paper trail

Nieman Lab collects accounts of racism in newsrooms; Candice Carty-Williams on publishing’s exclusionary “mainstream”

Candice Carty-Williams. Photo: © Lily Richards

Nieman Lab is collecting tweets from journalists of color detailing their experiences of workplace racism and discrimination. “Many journalists have shared their stories on Twitter, often risking job security and violating NDAs to do so,” they write. “One story is one story, but as the stories pile on top of each other, it becomes obvious that racism in news media is institutionalized across the United States.”

At The Guardian, Queenie author Candice Carty-Williams asks why the work of Black writers is still considered to be outside the “mainstream.” “For all its workshops and meetings, the publishing world is only just starting to put the work into printing stories by black writers, and there are still so few on the shelves.

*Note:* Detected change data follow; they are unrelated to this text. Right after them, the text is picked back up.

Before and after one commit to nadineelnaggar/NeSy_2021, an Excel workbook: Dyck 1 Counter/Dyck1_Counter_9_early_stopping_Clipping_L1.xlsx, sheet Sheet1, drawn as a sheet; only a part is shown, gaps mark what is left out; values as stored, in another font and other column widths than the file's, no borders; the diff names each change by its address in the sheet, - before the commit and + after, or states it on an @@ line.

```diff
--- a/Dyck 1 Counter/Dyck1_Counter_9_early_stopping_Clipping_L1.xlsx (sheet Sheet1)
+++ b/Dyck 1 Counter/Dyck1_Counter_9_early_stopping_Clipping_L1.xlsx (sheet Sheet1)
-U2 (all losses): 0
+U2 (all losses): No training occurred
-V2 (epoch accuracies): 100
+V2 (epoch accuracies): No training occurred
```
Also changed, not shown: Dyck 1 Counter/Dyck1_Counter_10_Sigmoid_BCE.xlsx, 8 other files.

So who has really been ignoring these writers, and these stories, up until now?” she writes. “There’s time to make long-standing change, but it has to come from the right place.”

In response to a lawsuit from publishers, Internet Archive will no longer offer free e-books.

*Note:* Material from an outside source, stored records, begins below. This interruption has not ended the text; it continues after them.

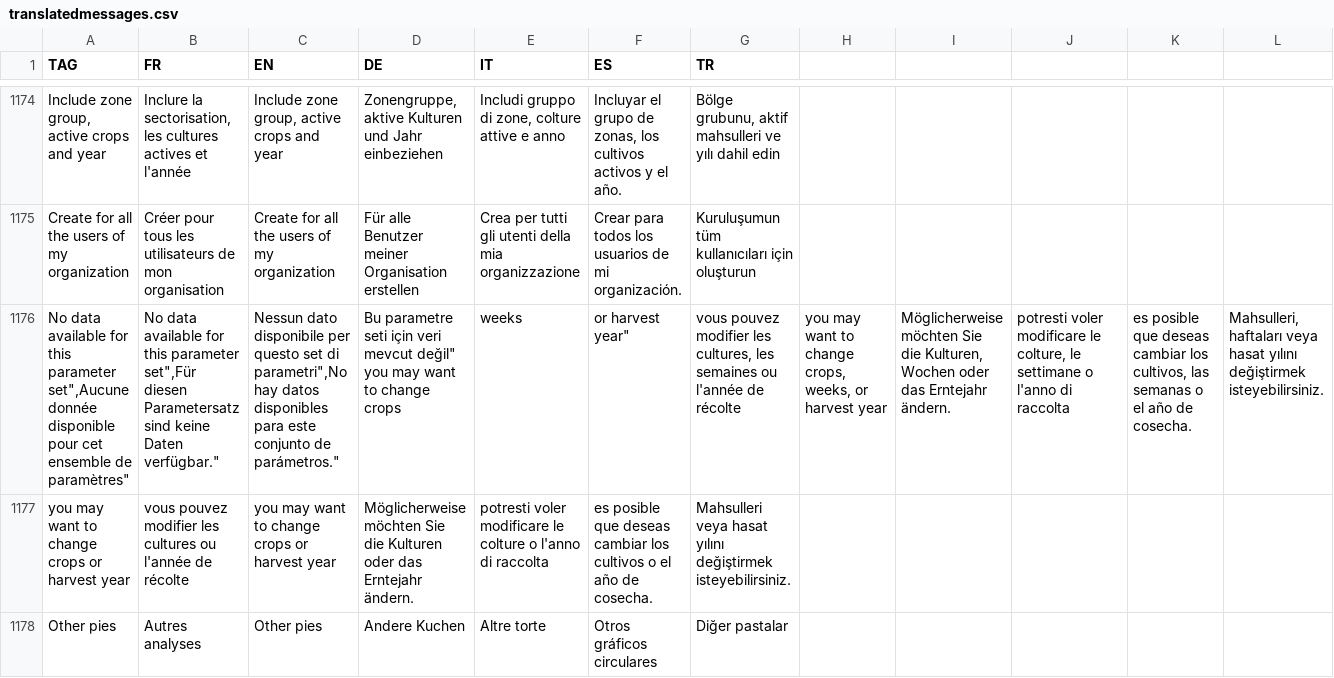
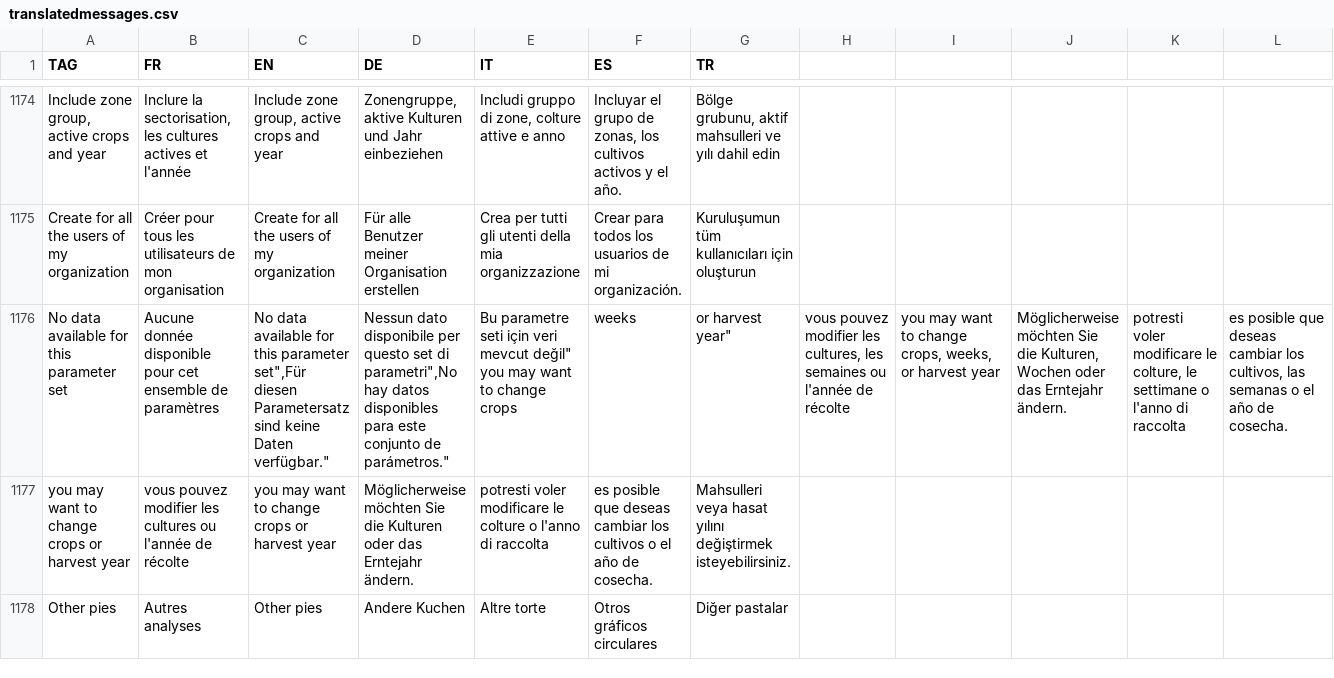
Before and after one commit to hyperplanning/hyperassets, a CSV file: translatedmessages.csv, drawn as a sheet; only a part is shown, gaps mark what is left out; removed rows and columns are numbered as before the commit, all else as after; rows hold the shown columns only; ↵ is a line break in a cell; the diff names each change by its address in the sheet, - before the commit and + after, or states it on an @@ line.

Commit message:
Update translatedmessages.csv

```diff
--- a/translatedmessages.csv
+++ b/translatedmessages.csv
-row 1176: No data available for this parameter set",Aucune donnée disponible pour cet ensemble de paramètres" | No data available for this parameter set",Für diesen Parametersatz sind keine Daten verfügbar." | Nessun dato disponibile per questo set di parametri",No hay datos disponibles para este conjunto de parámetros." | Bu parametre seti için veri mevcut değil" ↵ you may want to change crops | weeks | or harvest year" | vous pouvez modifier les cultures, les semaines ou l'année de récolte | you may want to change crops, weeks, or harvest year | Möglicherweise möchten Sie die Kulturen, Wochen oder das Erntejahr ändern. | potresti voler modificare le colture, le settimane o l'anno di raccolta | es posible que deseas cambiar los cultivos, las semanas o el año de cosecha. | Mahsulleri, haftaları veya hasat yılını değiştirmek isteyebilirsiniz.
+row 1176: No data available for this parameter set | Aucune donnée disponible pour cet ensemble de paramètres | No data available for this parameter set",Für diesen Parametersatz sind keine Daten verfügbar." | Nessun dato disponibile per questo set di parametri",No hay datos disponibles para este conjunto de parámetros." | Bu parametre seti için veri mevcut değil" ↵ you may want to change crops | weeks | or harvest year" | vous pouvez modifier les cultures, les semaines ou l'année de récolte | you may want to change crops, weeks, or harvest year | Möglicherweise möchten Sie die Kulturen, Wochen oder das Erntejahr ändern. | potresti voler modificare le colture, le settimane o l'anno di raccolta | es posible que deseas cambiar los cultivos, las semanas o el año de cosecha.
```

For Columbia Journalism Review, Noah Hurowitz questions the NYPD’s press credentialing system and reflects on the dangers faced by reporters without them. “Why should the NYPD be in charge of deciding who is and is not a journalist? Why should the NYPD be allowed to affect a reporter’s ability to do their job?” he writes. “As if the difficulty of obtaining a press pass weren’t frustrating enough, the NYPD often doesn’t respect the passes it has already issued.”

“It’s ironic to me when white people say to black people, ‘Why are you so angry? Your anger isn’t helpful.’” Me and White Supremacy author Layla F. Saad tells the Times’s Inside the List. “My question is, ‘Why aren’t you angry?’ Because when you all collectively start being angry, that’s when change can actually happen.”

Kwame Alexander, Natalie Diaz, Cathy Park Hong, and other poets tell the New York Times about the verses they turn to during difficult times.

Invitation to a Bonfire author Adrienne Celt has sold a new novel to Simon & Schuster. End of the World House, described as “Russian doll meets Severance,” tells the story about two friends on a “‘last hurrah’ vacation to Paris amidst a series of global catastrophes” who “find themselves on a private tour of the Louvre, where nothing is as it seems.”